Task to complete:
Each entry below is to be copied verbatim.

Extracted records:
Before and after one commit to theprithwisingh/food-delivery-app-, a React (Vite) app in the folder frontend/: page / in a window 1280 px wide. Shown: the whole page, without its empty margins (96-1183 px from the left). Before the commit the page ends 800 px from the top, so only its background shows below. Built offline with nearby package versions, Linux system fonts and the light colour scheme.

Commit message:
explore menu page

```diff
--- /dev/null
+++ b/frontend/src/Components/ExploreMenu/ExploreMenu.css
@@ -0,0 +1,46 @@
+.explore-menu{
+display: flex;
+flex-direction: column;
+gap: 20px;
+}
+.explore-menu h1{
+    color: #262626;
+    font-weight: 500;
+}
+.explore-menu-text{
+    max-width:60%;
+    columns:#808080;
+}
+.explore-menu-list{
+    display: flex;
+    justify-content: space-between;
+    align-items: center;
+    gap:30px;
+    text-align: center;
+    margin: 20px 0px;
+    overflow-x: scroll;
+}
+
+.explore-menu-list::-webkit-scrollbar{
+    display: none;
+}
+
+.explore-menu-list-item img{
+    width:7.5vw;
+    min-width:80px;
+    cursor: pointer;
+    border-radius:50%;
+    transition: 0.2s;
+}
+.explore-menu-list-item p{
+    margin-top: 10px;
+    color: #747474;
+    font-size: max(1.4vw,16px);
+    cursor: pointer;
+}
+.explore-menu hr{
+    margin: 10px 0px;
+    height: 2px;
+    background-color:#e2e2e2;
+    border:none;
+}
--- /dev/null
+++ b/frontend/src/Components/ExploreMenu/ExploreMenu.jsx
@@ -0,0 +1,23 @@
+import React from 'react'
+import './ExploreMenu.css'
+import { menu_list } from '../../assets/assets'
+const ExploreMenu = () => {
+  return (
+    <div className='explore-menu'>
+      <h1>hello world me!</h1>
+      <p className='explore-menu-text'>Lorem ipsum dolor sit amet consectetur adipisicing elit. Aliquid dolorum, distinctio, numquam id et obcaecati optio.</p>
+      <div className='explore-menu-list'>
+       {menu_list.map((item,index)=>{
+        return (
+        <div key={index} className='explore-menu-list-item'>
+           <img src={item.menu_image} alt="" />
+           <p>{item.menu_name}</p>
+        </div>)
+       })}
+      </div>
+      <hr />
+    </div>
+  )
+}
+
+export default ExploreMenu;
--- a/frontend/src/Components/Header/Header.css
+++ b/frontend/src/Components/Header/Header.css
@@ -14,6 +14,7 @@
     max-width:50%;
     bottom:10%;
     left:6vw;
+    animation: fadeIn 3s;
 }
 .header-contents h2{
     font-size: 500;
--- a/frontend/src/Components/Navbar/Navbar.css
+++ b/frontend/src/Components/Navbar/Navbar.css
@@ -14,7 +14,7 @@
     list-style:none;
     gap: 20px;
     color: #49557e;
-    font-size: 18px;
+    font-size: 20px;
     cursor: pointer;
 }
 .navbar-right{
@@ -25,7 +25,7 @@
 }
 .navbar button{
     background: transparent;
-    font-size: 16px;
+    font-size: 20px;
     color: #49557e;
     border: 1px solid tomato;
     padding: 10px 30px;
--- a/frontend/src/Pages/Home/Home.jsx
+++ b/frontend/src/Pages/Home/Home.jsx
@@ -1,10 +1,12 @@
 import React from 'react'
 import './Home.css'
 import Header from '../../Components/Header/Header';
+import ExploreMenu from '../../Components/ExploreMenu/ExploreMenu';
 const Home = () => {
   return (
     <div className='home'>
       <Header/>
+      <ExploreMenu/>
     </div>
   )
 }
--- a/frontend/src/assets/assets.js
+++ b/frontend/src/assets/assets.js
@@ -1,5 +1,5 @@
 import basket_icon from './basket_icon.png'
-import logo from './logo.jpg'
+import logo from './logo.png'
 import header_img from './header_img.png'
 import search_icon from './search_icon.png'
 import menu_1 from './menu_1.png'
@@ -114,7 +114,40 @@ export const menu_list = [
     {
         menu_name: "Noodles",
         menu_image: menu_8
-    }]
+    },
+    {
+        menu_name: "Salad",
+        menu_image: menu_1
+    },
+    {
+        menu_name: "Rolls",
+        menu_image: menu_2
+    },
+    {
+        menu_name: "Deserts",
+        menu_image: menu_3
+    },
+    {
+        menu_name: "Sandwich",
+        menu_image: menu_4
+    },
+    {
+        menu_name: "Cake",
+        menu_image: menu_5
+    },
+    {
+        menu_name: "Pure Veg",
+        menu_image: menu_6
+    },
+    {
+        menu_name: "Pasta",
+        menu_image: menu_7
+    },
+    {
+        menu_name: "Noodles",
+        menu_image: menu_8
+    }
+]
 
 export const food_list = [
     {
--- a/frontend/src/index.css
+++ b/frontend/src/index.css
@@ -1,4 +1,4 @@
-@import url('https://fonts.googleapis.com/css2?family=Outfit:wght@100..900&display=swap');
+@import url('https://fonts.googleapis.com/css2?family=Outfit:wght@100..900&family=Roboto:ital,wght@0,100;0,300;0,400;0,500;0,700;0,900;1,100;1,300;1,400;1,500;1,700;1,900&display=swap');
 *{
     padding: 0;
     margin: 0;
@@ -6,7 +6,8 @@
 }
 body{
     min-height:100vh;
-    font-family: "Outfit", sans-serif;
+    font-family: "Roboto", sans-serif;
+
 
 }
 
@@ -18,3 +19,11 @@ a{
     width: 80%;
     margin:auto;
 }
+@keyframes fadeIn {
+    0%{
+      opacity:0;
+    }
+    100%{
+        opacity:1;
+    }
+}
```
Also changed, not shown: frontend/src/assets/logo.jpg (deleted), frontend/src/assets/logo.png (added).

Result of this task:
Before and after one commit to theprithwisingh/food-delivery-app-, a React (Vite) app in the folder frontend/: page / in a window 1280 px wide. Shown: the whole page, without its empty margins (96-1183 px from the left). Before the commit the page ends 800 px from the top, so only its background shows below. Built offline with nearby package versions, Linux system fonts and the light colour scheme.

Commit message:
explore menu page

```diff
--- /dev/null
+++ b/frontend/src/Components/ExploreMenu/ExploreMenu.css
@@ -0,0 +1,46 @@
+.explore-menu{
+display: flex;
+flex-direction: column;
+gap: 20px;
+}
+.explore-menu h1{
+    color: #262626;
+    font-weight: 500;
+}
+.explore-menu-text{
+    max-width:60%;
+    columns:#808080;
+}
+.explore-menu-list{
+    display: flex;
+    justify-content: space-between;
+    align-items: center;
+    gap:30px;
+    text-align: center;
+    margin: 20px 0px;
+    overflow-x: scroll;
+}
+
+.explore-menu-list::-webkit-scrollbar{
+    display: none;
+}
+
+.explore-menu-list-item img{
+    width:7.5vw;
+    min-width:80px;
+    cursor: pointer;
+    border-radius:50%;
+    transition: 0.2s;
+}
+.explore-menu-list-item p{
+    margin-top: 10px;
+    color: #747474;
+    font-size: max(1.4vw,16px);
+    cursor: pointer;
+}
+.explore-menu hr{
+    margin: 10px 0px;
+    height: 2px;
+    background-color:#e2e2e2;
+    border:none;
+}
--- /dev/null
+++ b/frontend/src/Components/ExploreMenu/ExploreMenu.jsx
@@ -0,0 +1,23 @@
+import React from 'react'
+import './ExploreMenu.css'
+import { menu_list } from '../../assets/assets'
+const ExploreMenu = () => {
+  return (
+    <div className='explore-menu'>
+      <h1>hello world me!</h1>
+      <p className='explore-menu-text'>Lorem ipsum dolor sit amet consectetur adipisicing elit. Aliquid dolorum, distinctio, numquam id et obcaecati optio.</p>
+      <div className='explore-menu-list'>
+       {menu_list.map((item,index)=>{
+        return (
+        <div key={index} className='explore-menu-list-item'>
+           <img src={item.menu_image} alt="" />
+           <p>{item.menu_name}</p>
+        </div>)
+       })}
+      </div>
+      <hr />
+    </div>
+  )
+}
+
+export default ExploreMenu;
--- a/frontend/src/Components/Header/Header.css
+++ b/frontend/src/Components/Header/Header.css
@@ -14,6 +14,7 @@
     max-width:50%;
     bottom:10%;
     left:6vw;
+    animation: fadeIn 3s;
 }
 .header-contents h2{
     font-size: 500;
--- a/frontend/src/Components/Navbar/Navbar.css
+++ b/frontend/src/Components/Navbar/Navbar.css
@@ -14,7 +14,7 @@
     list-style:none;
     gap: 20px;
     color: #49557e;
-    font-size: 18px;
+    font-size: 20px;
     cursor: pointer;
 }
 .navbar-right{
@@ -25,7 +25,7 @@
 }
 .navbar button{
     background: transparent;
-    font-size: 16px;
+    font-size: 20px;
     color: #49557e;
     border: 1px solid tomato;
     padding: 10px 30px;
--- a/frontend/src/Pages/Home/Home.jsx
+++ b/frontend/src/Pages/Home/Home.jsx
@@ -1,10 +1,12 @@
 import React from 'react'
 import './Home.css'
 import Header from '../../Components/Header/Header';
+import ExploreMenu from '../../Components/ExploreMenu/ExploreMenu';
 const Home = () => {
   return (
     <div className='home'>
       <Header/>
+      <ExploreMenu/>
     </div>
   )
 }
--- a/frontend/src/assets/assets.js
+++ b/frontend/src/assets/assets.js
@@ -1,5 +1,5 @@
 import basket_icon from './basket_icon.png'
-import logo from './logo.jpg'
+import logo from './logo.png'
 import header_img from './header_img.png'
 import search_icon from './search_icon.png'
 import menu_1 from './menu_1.png'
@@ -114,7 +114,40 @@ export const menu_list = [
     {
         menu_name: "Noodles",
         menu_image: menu_8
-    }]
+    },
+    {
+        menu_name: "Salad",
+        menu_image: menu_1
+    },
+    {
+        menu_name: "Rolls",
+        menu_image: menu_2
+    },
+    {
+        menu_name: "Deserts",
+        menu_image: menu_3
+    },
+    {
+        menu_name: "Sandwich",
+        menu_image: menu_4
+    },
+    {
+        menu_name: "Cake",
+        menu_image: menu_5
+    },
+    {
+        menu_name: "Pure Veg",
+        menu_image: menu_6
+    },
+    {
+        menu_name: "Pasta",
+        menu_image: menu_7
+    },
+    {
+        menu_name: "Noodles",
+        menu_image: menu_8
+    }
+]
 
 export const food_list = [
     {
--- a/frontend/src/index.css
+++ b/frontend/src/index.css
@@ -1,4 +1,4 @@
-@import url('https://fonts.googleapis.com/css2?family=Outfit:wght@100..900&display=swap');
+@import url('https://fonts.googleapis.com/css2?family=Outfit:wght@100..900&family=Roboto:ital,wght@0,100;0,300;0,400;0,500;0,700;0,900;1,100;1,300;1,400;1,500;1,700;1,900&display=swap');
 *{
     padding: 0;
     margin: 0;
@@ -6,7 +6,8 @@
 }
 body{
     min-height:100vh;
-    font-family: "Outfit", sans-serif;
+    font-family: "Roboto", sans-serif;
+
 
 }
 
@@ -18,3 +19,11 @@ a{
     width: 80%;
     margin:auto;
 }
+@keyframes fadeIn {
+    0%{
+      opacity:0;
+    }
+    100%{
+        opacity:1;
+    }
+}
```
Also changed, not shown: frontend/src/assets/logo.jpg (deleted), frontend/src/assets/logo.png (added).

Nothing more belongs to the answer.